Helena Bonham Carter serves up some tea in the poor choice for Best Picture “The King’s Speech.” (Image: The Weinstein Company)

At the 2017 Oscars ceremony, Faye Dunaway and her co-presenter, Warren Beatty, were given the wrong envelope for Best Picture. The card read, “Emma Stone — ‘La La Land,’” since Stone had just won Best Actress moments before. The real winner, however, was “Moonlight.” The confusion created on stage and in the crowd was the most shocking moment in Oscars history.

Only a couple of high-level producers know the Oscar winners before the night of the ceremony. Awards are chosen by the Academy of Motion Picture Arts and Sciences, whose members are seasoned industry professionals chosen by special invitation. Members don’t discuss their selections beforehand, meaning the result can be as much a surprise to them as it is to us.
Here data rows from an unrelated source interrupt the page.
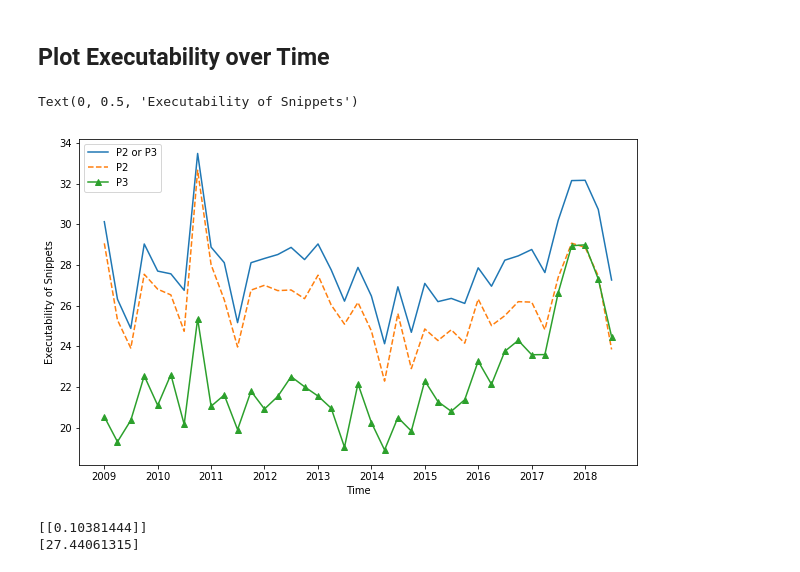
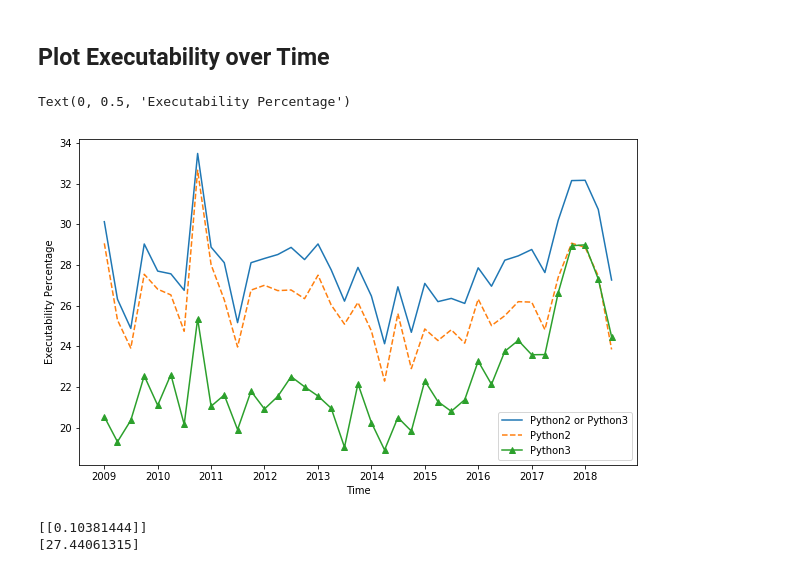
Before and after one commit to nimamahmoudi/msr2019-mining-challenge-webapp, a Jupyter notebook: data/stats2.ipynb, the cells around one changed output. Cells and saved outputs as stored; diff of their text form; code cells hidden in the pictures.

```diff
--- a/data/stats2.ipynb
+++ b/data/stats2.ipynb
@@ -79,7 +79,8 @@ non-GH:                 22.84%
 ## Executability of GH vs non-GH
 # %%
 n = 10000
-c = 1000
+# c = 1000
+c = min(df_gh.shape[0], df_ngh.shape[0])
 per = np.zeros(n)
 for i in range(n):
     dfs_gh = df_gh.sample(c, replace=True)
@@ -125,7 +126,8 @@ Text(0, 0.5, 'Probability Density')
 ## Executability of AA vs non-AA
 # %%
 n = 10000
-c = 1000
+# c = 1000
+c = min(df_aa.shape[0], df_naa.shape[0])
 per = np.zeros(n)
 for i in range(n):
     dfs_aa = df_aa.sample(c, replace=True)
@@ -337,39 +339,39 @@ tag_counts[e2] = []
 tag_counts[e3] = []
 tag_counts['StartDate'] = []
 tag_counts['EndDate'] = []
 start_time = datetime.datetime.strptime(
         '2009-01-01 00:00:00', '%Y-%m-%d %H:%M:%S')
 end_time = add_three_months(start_time)
 
 while end_time < datetime.datetime.strptime(
     '2018-12-01 00:00:00', '%Y-%m-%d %H:%M:%S'):
     tag_counts['StartDate'].append(start_time)
     tag_counts['EndDate'].append(end_time)
 
     idxs = (df['creation_time'] > start_time) & (df['creation_time'] < end_time)
     dfs = df.loc[idxs,:]
 
     ex2 = sum(dfs.loc[:,e2]) / dfs.shape[0] * 100
     ex3 = sum(dfs.loc[:,e3]) / dfs.shape[0] * 100
     ex = sum(dfs.loc[:,e]) / dfs.shape[0] * 100
     tag_counts[e].append(ex)
     tag_counts[e2].append(ex2)
     tag_counts[e3].append(ex3)
 
     start_time = add_three_months(start_time)
     end_time = add_three_months(start_time)
 
 plt.figure(figsize=(10,6))
-plt.plot(tag_counts['StartDate'], tag_counts[e], '-',label='P2 or P3')
-plt.plot(tag_counts['StartDate'], tag_counts[e2], '--', label='P2')
-plt.plot(tag_counts['StartDate'], tag_counts[e3], '-^', label='P3')
+plt.plot(tag_counts['StartDate'], tag_counts[e], '-',label='Python2 or Python3')
+plt.plot(tag_counts['StartDate'], tag_counts[e2], '--', label='Python2')
+plt.plot(tag_counts['StartDate'], tag_counts[e3], '-^', label='Python3')
 plt.legend()
 # plt.title('Executability Over Time')
 plt.xlabel('Time')
-plt.ylabel('Executability of Snippets')
+plt.ylabel('Executability Percentage')
 # %% [output]
-Text(0, 0.5, 'Executability of Snippets')
+Text(0, 0.5, 'Executability Percentage')
-[figure, old version]
+[figure, new version]
 # %%
 from sklearn.linear_model import LinearRegression
 
```
Also changed, not shown: parts of 12 cells of this notebook, 1 other file.
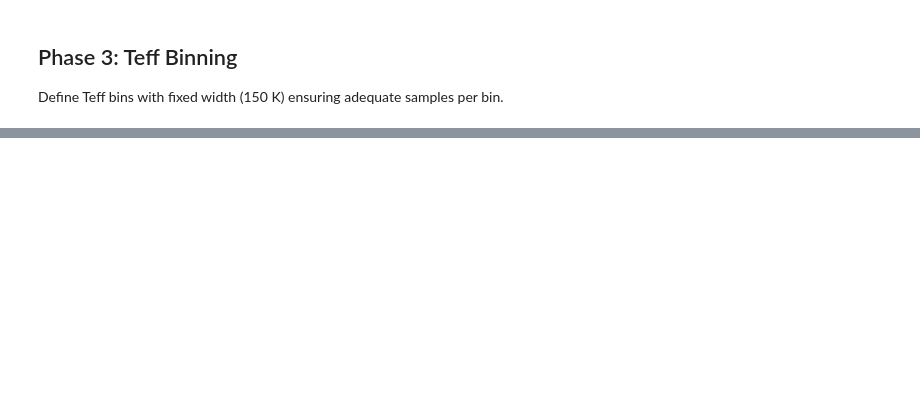
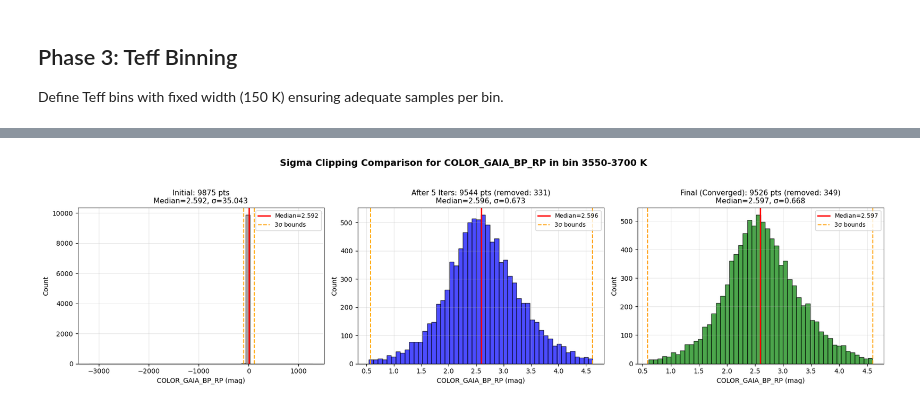
Before and after one commit to BrightonLiu-zZ/cool-dwarf_stellar_parameter_inference_from_survey_data, a Jupyter notebook: notebooks/outlier_filtering.ipynb, the cells around one changed output, grey strips where cells are left out. Cells and saved outputs as stored; diff of their text form; code cells hidden in the pictures; blank space fills up the shorter version.

```diff
--- a/notebooks/outlier_filtering.ipynb
+++ b/notebooks/outlier_filtering.ipynb
@@ -267,0 +387,99 @@ Generate color vs Teff plots showing outliers.
+# %%
+# Comparison visualization: Initial vs 5 iterations vs Final (converged)
+def compare_clipping_iterations(df, color_name, bin_name):
+    """
+    Compare the effect of sigma clipping at different iteration stages.
+    Shows: (1) Initial, (2) After 5 iterations, (3) Final converged result.
+    """
+    df_bin = df[df['teff_bin'] == bin_name]
+    values = df_bin[color_name].dropna()
+
+    if len(values) < 10:
+        print(f"Not enough data points in bin {bin_name} for {color_name}")
+        return
+
+    # 1. Initial (no clipping)
+    initial_median = np.median(values)
+    initial_std = np.std(values)
+
+    # 2. After 5 iterations
+    clipped_5 = sigma_clip(values, sigma=3.0, maxiters=5, cenfunc='median', stdfunc='std')
+    values_5 = values[~clipped_5.mask]
+    median_5 = np.median(values_5)
+    std_5 = np.std(values_5)
+
+    # 3. Final (None iterations = until convergence)
+    clipped_final = sigma_clip(values, sigma=3.0, maxiters=None, cenfunc='median', stdfunc='std')
+    values_final = values[~clipped_final.mask]
+    median_final = np.median(values_final)
+    std_final = np.std(values_final)
+
+    # Create figure
+    fig, axes = plt.subplots(1, 3, figsize=(18, 5))
+
+    # Plot 1: Initial
+    ax1 = axes[0]
+    ax1.hist(values, bins=50, color='gray', alpha=0.7, edgecolor='black')
+    ax1.axvline(initial_median, color='red', linewidth=2, label=f'Median={initial_median:.3f}')
+    ax1.axvline(initial_median - 3*initial_std, color='orange', linestyle='--', linewidth=1.5, label=f'3σ bounds')
+    ax1.axvline(initial_median + 3*initial_std, color='orange', linestyle='--', linewidth=1.5)
+    ax1.set_title(f'Initial: {len(values)} pts\nMedian={initial_median:.3f}, σ={initial_std:.3f}', fontsize=11)
+    ax1.set_xlabel(f'{color_name} (mag)')
+    ax1.set_ylabel('Count')
+    ax1.legend(fontsize=9)
+    ax1.grid(True, alpha=0.3)
+
+    # Plot 2: After 5 iterations
+    ax2 = axes[1]
+    ax2.hist(values_5, bins=50, color='blue', alpha=0.7, edgecolor='black')
+    ax2.axvline(median_5, color='red', linewidth=2, label=f'Median={median_5:.3f}')
+    ax2.axvline(median_5 - 3*std_5, color='orange', linestyle='--', linewidth=1.5, label=f'3σ bounds')
+    ax2.axvline(median_5 + 3*std_5, color='orange', linestyle='--', linewidth=1.5)
+    removed_5 = len(values) - len(values_5)
+    ax2.set_title(f'After 5 Iters: {len(values_5)} pts (removed: {removed_5})\nMedian={median_5:.3f}, σ={std_5:.3f}', fontsize=11)
+    ax2.set_xlabel(f'{color_name} (mag)')
+    ax2.set_ylabel('Count')
+    ax2.legend(fontsize=9)
+    ax2.grid(True, alpha=0.3)
+
+    # Plot 3: Final (converged)
+    ax3 = axes[2]
+    ax3.hist(values_final, bins=50, color='green', alpha=0.7, edgecolor='black')
+    ax3.axvline(median_final, color='red', linewidth=2, label=f'Median={median_final:.3f}')
+    ax3.axvline(median_final - 3*std_final, color='orange', linestyle='--', linewidth=1.5, label=f'3σ bounds')
+    ax3.axvline(median_final + 3*std_final, color='orange', linestyle='--', linewidth=1.5)
+    removed_final = len(values) - len(values_final)
+    ax3.set_title(f'Final (Converged): {len(values_final)} pts (removed: {removed_final})\nMedian={median_final:.3f}, σ={std_final:.3f}', fontsize=11)
+    ax3.set_xlabel(f'{color_name} (mag)')
+    ax3.set_ylabel('Count')
+    ax3.legend(fontsize=9)
+    ax3.grid(True, alpha=0.3)
+
+    plt.suptitle(f'Sigma Clipping Comparison for {color_name} in bin {bin_name}', fontsize=14, fontweight='bold')
+    plt.tight_layout(rect=[0, 0, 1, 0.95])
+    #plt.savefig(RESULTS_DIR / f'clipping_comparison_{color_name}_{bin_name.replace(" ", "_")}.png', dpi=150, bbox_inches='tight')
+    plt.show()
+
+    # Print summary
+    print(f"\n{color_name} in {bin_name}:")
+    print(f"  Initial:     {len(values):5d} pts, median={initial_median:.4f}, std={initial_std:.4f}")
+    print(f"  After 5 its: {len(values_5):5d} pts, median={median_5:.4f}, std={std_5:.4f}, removed={removed_5}")
+    print(f"  Final:       {len(values_final):5d} pts, median={median_final:.4f}, std={std_final:.4f}, removed={removed_final}")
+    print(f"  Difference (5 iters vs converged): {removed_final - removed_5} additional pts removed")
+
+# Show comparison for representative colors and bins
+print("=" * 80)
+print("=== COMPARISON VISUALIZATIONS: Initial vs 5 Iters vs Converged ===")
+print("=" * 80)
+
+# Get middle bin for representative comparison
+teff_bins_available = sorted(df['teff_bin'].dropna().unique())
+middle_bin_idx = len(teff_bins_available) // 2
+representative_bin = teff_bins_available[middle_bin_idx]
+
+# Show comparisons for a few representative colors
+representative_colors = ['COLOR_GAIA_BP_RP', 'COLOR_2MASS_J_H', 'COLOR_PS_G_R']
+for color in representative_colors:
+    if color in color_combinations:
+        compare_clipping_iterations(df, color, representative_bin)
+# %% [output]
@@ -267,0 +489 @@ Generate color vs Teff plots showing outliers.
+[figure, added]
```
Also changed, not shown: parts of 25 cells of this notebook, 7 other files.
Although the Academy Awards serve as a critical review of films from the previous year, it’s also a popularity contest. Studios pay big money to be seen and remembered by members of the Academy, and appealing to their specific tastes has sometimes skewed the results. These are the times I think they got it wrong.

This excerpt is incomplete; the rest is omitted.